Amir Levy/Getty Images
Randall Stephenson

"To handcuff those sectors with 50 different rules of the road across 50 different states and different regulators is a disaster for an uncertain business model," Randall Stephenson said.

AT&T CEO Randall Stephenson on Tuesday made a pitch for Congress to "step up" and create "rules of the road" on consumer privacy that would apply to all companies across the country.

"We think one ranger. There ought to be one regulator for everybody," the exec said at The Atlantic Festival in Washington.

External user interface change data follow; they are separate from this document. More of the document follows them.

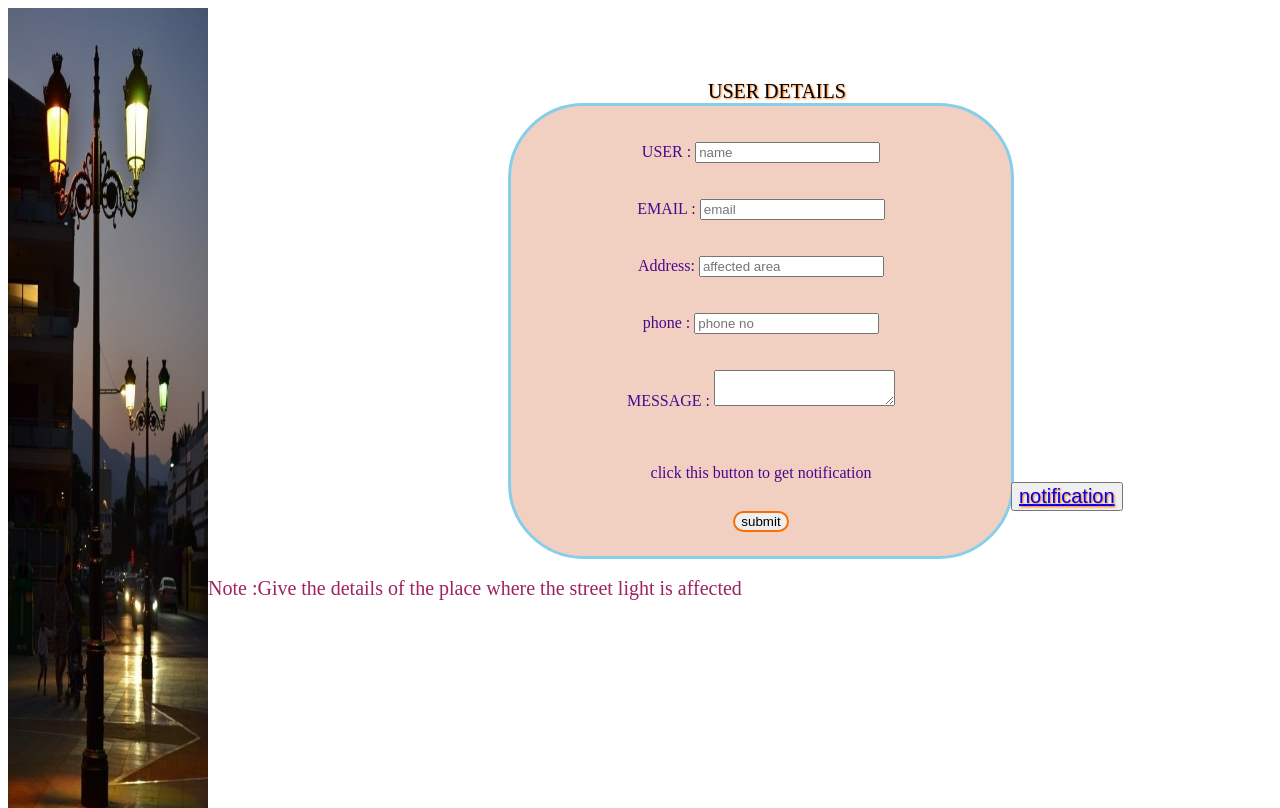
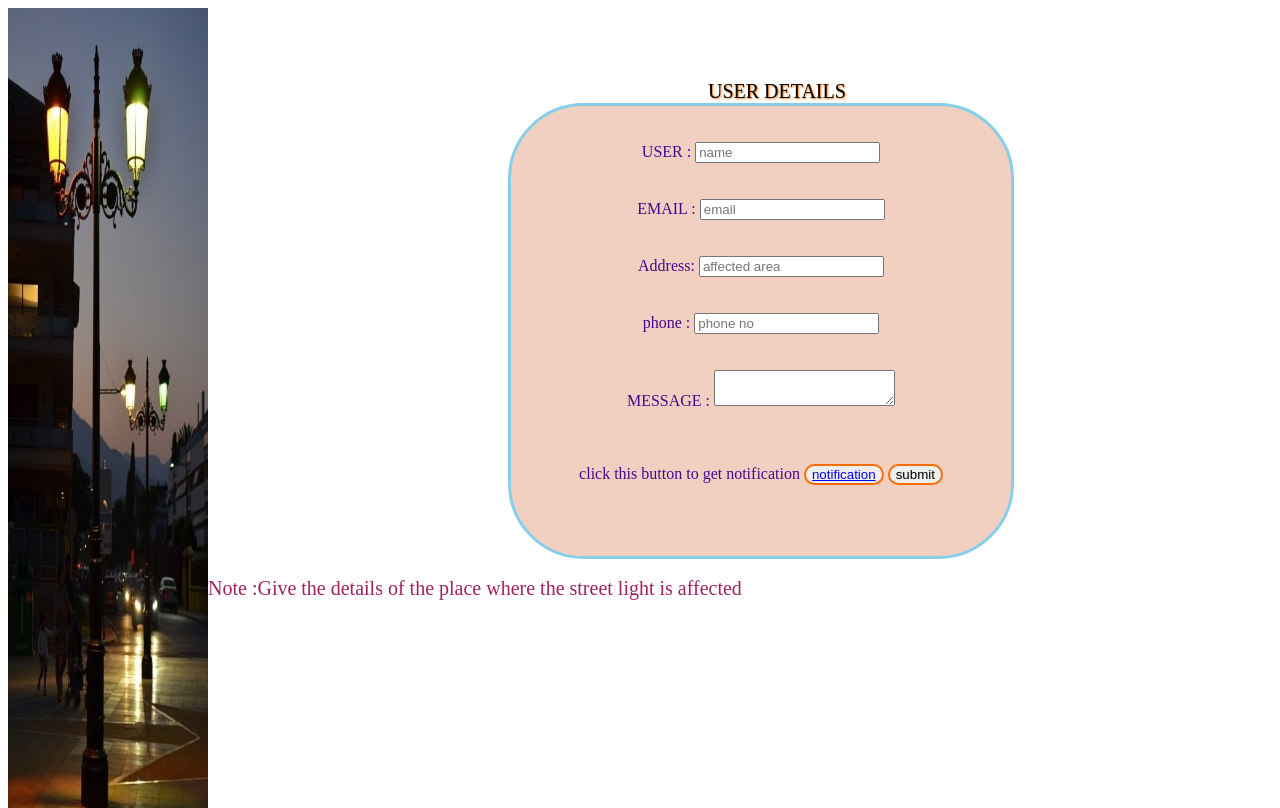
Before and after one commit to jananaky/street-website, a plain HTML site: page user.html in a window 1280 px wide. Drawn offline with Linux system fonts and the light colour scheme.

Commit message:
user.html

```diff
--- a/user.html
+++ b/user.html
@@ -76,7 +76,7 @@
             <label>MESSAGE :</label>
             <textarea required="required" id="message"name="message" height="170px"></textarea></br></br></br></br>
             <lable>click this button to get notification </lable>
-            <button id="a"><a href="notify.html" target="_blank"> notification</a></button>
+            <button id="b"><a href="notify.html" target="_blank"> notification</a></button>
             <button id="b">submit</button></br>
             </div></br>
         <label id="c">Note :Give the details of the place where the street light is affected</label>
```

Without that, Stephenson said states like California will step into the breach and create their own rules.

Speaking of the media, tech and communications industries, he said, "To handcuff those sectors with 50 different rules of the road across 50 different states and different regulators is a disaster for an uncertain business model."

Stephenson also spoke of a "pendulum" between the rules and policies of Democrats and Republicans as it relates to the Federal Communications Commission.

He is not optimistic that Congress will act, however, at least not until after next month's midterm elections. "Why doesn't it get done?" Stephenson asked. "It doesn't get done because it's just not a priority right now, and I think until it becomes a priority, it's unfortunately going to flounder."

While the government plans to appeal a judge's decision in June to allow AT&T's acquisition of Time Warner, the exec is sanguine and said that he has moved on. "This merger's closed," he said. "We own Time Warner."

Asked about the government's motivation for the lawsuit to stop the deal, Stephenson said, "I will never know."

Last month, he said at an industry conference that his company is "spending zero effort thinking about this appeal."

Stephenson also revealed on Tuesday that President Donald Trump called him to thank him for his support for his tax reform policy, but added that he hasn't spoken with the president since that conversation.

Speaking more broadly about consumer consumption trends, Stephenson told the audience that millennials are not yet getting their news primarily from branded entities, preferring instead to curate from a variety of sources. "As an owner of CNN, I obviously am paying close attention to this," he said.